Tabletop role-playing games are the anti-Olympics, or maybe the anti-Harvard: designed for participants, not for public kudos, non-scalable, cooperative, and not directly linked to real-world success. Not even the recently popular phenomenon of Actual Play podcasts (which let you eavesdrop online as podcasters play games) can give you the feeling of taking part. If you do want to take part, all you need are friends, paper, dice, and a virtual table, and if you can find the right table at the start of the game, by the end you will likely have friends. Your character can win fights with zombies or win foot races or win the love of a charismatic gnome, but you, as a real person, cannot win or lose. Even if your third-level druid gets their butt handed to them by a deadly beholder, you yourself haven’t failed, or been given a C. (PSA: Third-level druids should not fight beholders.)

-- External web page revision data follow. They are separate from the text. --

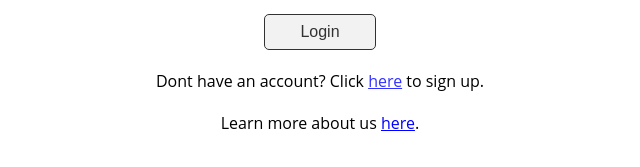
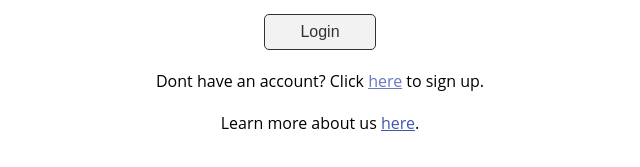
Before and after one commit to SMooreSwe/projectProject, a Next.js app: page / in a window 1280 px wide. Shown: the part 355-522 px from the top of the page, without its empty margins (320-960 px from the left). Built offline with nearby package versions, Linux system fonts and the light colour scheme; no server answers.

Commit message:
Update globals.css

```diff
--- a/app/globals.css
+++ b/app/globals.css
@@ -27,7 +27,7 @@ body {
 }
 
 .link {
-  color: blue;
+  color: #4059AD;
 }
 
 .Header {
```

TTRPGs seem to me—and in some ways they’re still new to me—not only a good time with friends, but a paradigm for the classroom (I have started to use them in teaching) and for sociability and for real life, not as a way to replace competition entirely (what Kohn seems to want) but as a way to work alongside and against it. They are, perhaps, a paradigm for literary reading too: we can ask not “Who is right?” or “Whose claim wins?” so much as “What can we do together?” or “Why do we care about this?” or “What now?” In doing so we might, following Rita Felski, do justice to the reasons that poems and novels and so on “hook” readers in to begin with: poems do not so much compel admiration as lend us reasons to become attached, give us ways to participate in them, even to role-play. “Any case for art,” Felski writes in her recent book Hooked: Art and Attachment, “cannot brush aside the salience of first-person response.” There would be no poems, and no prizes for poetry, if people did not, at some point, choose to read them in our free time.
The eminent game designer Monte Cook, who has worked on Dungeons & Dragons, reminds newcomers (in his 2019 tome Your Best Game Ever) that “although it’s a game, there aren’t winners and losers. Playing an RPG is about creating a story as a group. It’s not about beating the GM, and it’s absolutely not about beating the other players.” It can’t be. There’s no shared measure of success, unless (and it’s a big unless) the measure of your success as a tabletop role-playing gamer lies in how much fun the other players have, how much we learn about one another and about the worlds (including the real world) that we build and share. As the experienced GM Ceci Mancuso has put it (quoting the oral lore of earlier gamers): “The Golden Rule of RPGs is to always make sure other players are having as much or more fun than you are.” That, at the moment, seems like the big win for me.